_The problem:_ The required lines are those that contain "display"; pull them out of the data and copy them.

(Entries taken from a collection)
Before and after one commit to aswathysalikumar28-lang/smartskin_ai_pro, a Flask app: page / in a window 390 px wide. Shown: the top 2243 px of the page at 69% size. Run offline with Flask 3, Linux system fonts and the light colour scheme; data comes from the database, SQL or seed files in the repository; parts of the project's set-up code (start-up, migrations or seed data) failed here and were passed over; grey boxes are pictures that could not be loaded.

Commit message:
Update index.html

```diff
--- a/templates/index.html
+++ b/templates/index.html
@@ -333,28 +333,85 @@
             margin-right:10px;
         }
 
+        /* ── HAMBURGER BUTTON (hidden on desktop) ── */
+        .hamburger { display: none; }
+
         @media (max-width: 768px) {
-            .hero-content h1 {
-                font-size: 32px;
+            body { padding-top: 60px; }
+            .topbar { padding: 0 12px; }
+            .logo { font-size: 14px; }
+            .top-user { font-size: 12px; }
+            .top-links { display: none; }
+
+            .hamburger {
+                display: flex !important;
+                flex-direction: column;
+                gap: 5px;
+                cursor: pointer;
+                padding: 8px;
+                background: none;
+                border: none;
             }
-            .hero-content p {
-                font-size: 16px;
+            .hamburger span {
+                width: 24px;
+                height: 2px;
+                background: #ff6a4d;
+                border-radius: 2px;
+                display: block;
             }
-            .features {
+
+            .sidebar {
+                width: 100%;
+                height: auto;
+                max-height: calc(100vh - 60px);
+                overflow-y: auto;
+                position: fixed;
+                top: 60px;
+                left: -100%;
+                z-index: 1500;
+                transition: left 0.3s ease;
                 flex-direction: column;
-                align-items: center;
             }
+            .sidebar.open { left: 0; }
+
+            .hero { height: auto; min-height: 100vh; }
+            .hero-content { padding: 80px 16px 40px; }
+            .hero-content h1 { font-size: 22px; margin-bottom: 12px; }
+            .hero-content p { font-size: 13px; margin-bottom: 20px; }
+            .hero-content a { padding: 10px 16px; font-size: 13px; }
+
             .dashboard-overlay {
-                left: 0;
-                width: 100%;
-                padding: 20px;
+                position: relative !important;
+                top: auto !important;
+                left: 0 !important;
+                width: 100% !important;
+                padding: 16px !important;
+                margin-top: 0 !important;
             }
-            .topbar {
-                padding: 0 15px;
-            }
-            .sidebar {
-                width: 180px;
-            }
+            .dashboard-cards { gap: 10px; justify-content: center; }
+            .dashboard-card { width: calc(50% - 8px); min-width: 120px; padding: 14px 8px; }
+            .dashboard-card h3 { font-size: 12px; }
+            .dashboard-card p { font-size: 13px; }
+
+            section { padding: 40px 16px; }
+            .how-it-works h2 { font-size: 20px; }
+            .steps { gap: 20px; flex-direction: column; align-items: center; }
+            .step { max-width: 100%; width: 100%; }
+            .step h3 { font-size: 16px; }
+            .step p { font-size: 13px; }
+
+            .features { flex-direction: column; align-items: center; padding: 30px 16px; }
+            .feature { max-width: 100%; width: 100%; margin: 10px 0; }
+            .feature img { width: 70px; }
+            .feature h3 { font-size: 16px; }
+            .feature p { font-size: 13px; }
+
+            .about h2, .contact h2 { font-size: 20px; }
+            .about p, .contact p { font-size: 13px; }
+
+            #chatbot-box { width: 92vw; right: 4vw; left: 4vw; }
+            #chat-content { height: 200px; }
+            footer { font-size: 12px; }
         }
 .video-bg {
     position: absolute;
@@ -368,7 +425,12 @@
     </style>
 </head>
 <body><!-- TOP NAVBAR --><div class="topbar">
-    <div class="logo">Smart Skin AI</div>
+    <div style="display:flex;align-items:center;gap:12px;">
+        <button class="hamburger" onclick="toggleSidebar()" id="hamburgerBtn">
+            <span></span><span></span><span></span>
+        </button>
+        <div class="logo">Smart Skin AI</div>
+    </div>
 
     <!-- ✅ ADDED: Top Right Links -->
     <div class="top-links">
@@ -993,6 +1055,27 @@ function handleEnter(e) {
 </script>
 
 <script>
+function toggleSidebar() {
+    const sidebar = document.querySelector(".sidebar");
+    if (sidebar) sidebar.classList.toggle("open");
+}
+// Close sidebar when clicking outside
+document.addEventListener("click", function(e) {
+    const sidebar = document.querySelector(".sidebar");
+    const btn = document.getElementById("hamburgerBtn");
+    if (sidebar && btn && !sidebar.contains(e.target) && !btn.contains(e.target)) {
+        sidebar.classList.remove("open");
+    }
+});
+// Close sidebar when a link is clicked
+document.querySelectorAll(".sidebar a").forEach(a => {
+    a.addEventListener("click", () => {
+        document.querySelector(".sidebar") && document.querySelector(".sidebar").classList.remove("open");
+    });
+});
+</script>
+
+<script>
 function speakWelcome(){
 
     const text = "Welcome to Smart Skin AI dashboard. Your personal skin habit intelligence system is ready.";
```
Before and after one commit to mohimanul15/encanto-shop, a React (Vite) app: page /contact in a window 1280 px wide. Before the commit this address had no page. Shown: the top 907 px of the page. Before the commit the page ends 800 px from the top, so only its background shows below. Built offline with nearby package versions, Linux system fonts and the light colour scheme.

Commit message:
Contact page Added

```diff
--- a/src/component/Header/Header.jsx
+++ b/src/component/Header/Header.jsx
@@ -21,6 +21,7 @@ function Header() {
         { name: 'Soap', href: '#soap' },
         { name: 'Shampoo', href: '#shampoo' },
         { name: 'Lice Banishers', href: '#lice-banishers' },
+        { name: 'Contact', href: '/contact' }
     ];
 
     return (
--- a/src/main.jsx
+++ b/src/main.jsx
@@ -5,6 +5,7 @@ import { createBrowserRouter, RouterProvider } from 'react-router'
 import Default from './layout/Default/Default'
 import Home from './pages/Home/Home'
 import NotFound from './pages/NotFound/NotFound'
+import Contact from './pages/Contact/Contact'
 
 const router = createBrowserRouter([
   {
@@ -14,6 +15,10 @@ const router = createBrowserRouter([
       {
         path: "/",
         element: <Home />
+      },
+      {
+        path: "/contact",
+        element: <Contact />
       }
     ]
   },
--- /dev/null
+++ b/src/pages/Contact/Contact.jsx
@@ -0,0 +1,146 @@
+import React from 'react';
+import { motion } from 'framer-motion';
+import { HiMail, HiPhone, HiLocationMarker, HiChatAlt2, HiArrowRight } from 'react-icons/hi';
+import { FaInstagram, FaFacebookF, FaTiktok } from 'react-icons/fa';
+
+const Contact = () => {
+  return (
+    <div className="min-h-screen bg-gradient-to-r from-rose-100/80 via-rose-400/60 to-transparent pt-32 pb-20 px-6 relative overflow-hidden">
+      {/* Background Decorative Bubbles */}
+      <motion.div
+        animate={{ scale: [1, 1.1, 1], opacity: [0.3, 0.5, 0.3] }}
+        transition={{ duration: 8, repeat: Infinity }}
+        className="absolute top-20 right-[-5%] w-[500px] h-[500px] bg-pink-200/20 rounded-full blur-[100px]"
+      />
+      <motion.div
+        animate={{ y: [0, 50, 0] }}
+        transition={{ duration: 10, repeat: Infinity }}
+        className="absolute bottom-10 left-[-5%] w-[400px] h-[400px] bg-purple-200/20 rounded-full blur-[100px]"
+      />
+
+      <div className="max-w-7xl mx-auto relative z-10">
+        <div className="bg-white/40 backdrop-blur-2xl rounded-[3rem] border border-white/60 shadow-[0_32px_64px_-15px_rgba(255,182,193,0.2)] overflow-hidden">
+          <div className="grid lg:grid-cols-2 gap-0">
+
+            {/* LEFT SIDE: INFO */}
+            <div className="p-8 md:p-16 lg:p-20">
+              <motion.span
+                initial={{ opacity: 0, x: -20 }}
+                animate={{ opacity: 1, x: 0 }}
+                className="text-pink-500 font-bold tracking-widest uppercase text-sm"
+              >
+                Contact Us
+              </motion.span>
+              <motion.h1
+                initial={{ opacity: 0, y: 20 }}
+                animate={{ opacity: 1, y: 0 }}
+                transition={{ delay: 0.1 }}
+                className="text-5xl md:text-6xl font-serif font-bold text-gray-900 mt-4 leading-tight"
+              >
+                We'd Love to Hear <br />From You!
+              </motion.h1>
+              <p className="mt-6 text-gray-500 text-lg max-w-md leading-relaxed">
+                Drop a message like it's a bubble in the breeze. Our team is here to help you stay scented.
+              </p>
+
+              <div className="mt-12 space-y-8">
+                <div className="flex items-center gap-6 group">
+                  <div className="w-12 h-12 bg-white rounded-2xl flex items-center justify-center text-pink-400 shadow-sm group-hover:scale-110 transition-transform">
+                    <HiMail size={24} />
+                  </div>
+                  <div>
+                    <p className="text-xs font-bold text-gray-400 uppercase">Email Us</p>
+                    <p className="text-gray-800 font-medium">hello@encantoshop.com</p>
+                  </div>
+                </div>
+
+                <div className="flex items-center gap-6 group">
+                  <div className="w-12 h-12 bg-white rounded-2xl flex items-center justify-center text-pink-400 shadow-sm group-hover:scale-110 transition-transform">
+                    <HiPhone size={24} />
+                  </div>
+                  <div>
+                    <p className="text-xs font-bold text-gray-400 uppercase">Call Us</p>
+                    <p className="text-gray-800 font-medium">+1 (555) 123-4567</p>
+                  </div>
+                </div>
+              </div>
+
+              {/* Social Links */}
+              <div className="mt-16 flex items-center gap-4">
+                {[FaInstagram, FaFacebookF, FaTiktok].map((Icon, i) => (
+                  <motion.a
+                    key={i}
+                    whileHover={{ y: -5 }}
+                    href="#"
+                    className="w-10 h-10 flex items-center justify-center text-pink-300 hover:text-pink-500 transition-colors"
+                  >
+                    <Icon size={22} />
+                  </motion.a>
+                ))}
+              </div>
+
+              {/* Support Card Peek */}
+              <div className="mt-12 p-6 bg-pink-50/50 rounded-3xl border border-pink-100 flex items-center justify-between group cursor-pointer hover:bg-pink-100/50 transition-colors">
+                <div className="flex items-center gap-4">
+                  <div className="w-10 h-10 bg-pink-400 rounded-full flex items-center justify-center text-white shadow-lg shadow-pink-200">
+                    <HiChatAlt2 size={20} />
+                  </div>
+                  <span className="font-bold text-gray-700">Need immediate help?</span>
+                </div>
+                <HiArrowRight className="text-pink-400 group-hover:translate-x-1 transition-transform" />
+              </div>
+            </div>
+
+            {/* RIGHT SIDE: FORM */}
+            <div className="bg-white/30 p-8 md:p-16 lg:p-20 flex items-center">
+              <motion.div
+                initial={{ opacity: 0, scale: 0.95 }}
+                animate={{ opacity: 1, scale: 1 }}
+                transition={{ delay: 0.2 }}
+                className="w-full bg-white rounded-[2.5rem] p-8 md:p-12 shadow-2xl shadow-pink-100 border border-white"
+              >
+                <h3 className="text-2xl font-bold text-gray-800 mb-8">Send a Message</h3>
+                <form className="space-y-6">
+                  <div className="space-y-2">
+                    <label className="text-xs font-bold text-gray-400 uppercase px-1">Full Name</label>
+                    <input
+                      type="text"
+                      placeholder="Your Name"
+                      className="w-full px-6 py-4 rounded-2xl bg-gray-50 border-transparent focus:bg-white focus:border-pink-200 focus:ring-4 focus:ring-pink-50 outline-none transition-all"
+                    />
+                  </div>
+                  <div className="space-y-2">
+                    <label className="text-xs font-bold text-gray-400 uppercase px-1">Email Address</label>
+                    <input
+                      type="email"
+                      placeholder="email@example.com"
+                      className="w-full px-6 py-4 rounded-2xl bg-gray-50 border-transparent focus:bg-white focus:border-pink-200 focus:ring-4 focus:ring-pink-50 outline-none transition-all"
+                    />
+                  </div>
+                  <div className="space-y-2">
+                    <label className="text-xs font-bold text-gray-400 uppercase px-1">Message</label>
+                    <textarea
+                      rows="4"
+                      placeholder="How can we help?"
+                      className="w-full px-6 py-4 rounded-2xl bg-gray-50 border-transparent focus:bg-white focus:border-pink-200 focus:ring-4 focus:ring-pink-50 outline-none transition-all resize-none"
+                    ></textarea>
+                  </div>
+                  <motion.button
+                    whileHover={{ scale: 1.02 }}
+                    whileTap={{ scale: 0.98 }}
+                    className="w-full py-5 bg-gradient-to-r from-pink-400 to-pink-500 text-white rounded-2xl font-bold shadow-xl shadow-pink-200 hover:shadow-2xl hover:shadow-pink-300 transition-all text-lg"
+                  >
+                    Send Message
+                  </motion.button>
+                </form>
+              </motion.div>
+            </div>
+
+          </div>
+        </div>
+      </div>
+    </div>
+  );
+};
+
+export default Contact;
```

_Answer for this exercise:_
+        .hamburger { display: none; }
+            .top-links { display: none; }
+                display: flex !important;
+                display: block;
+    <div style="display:flex;align-items:center;gap:12px;">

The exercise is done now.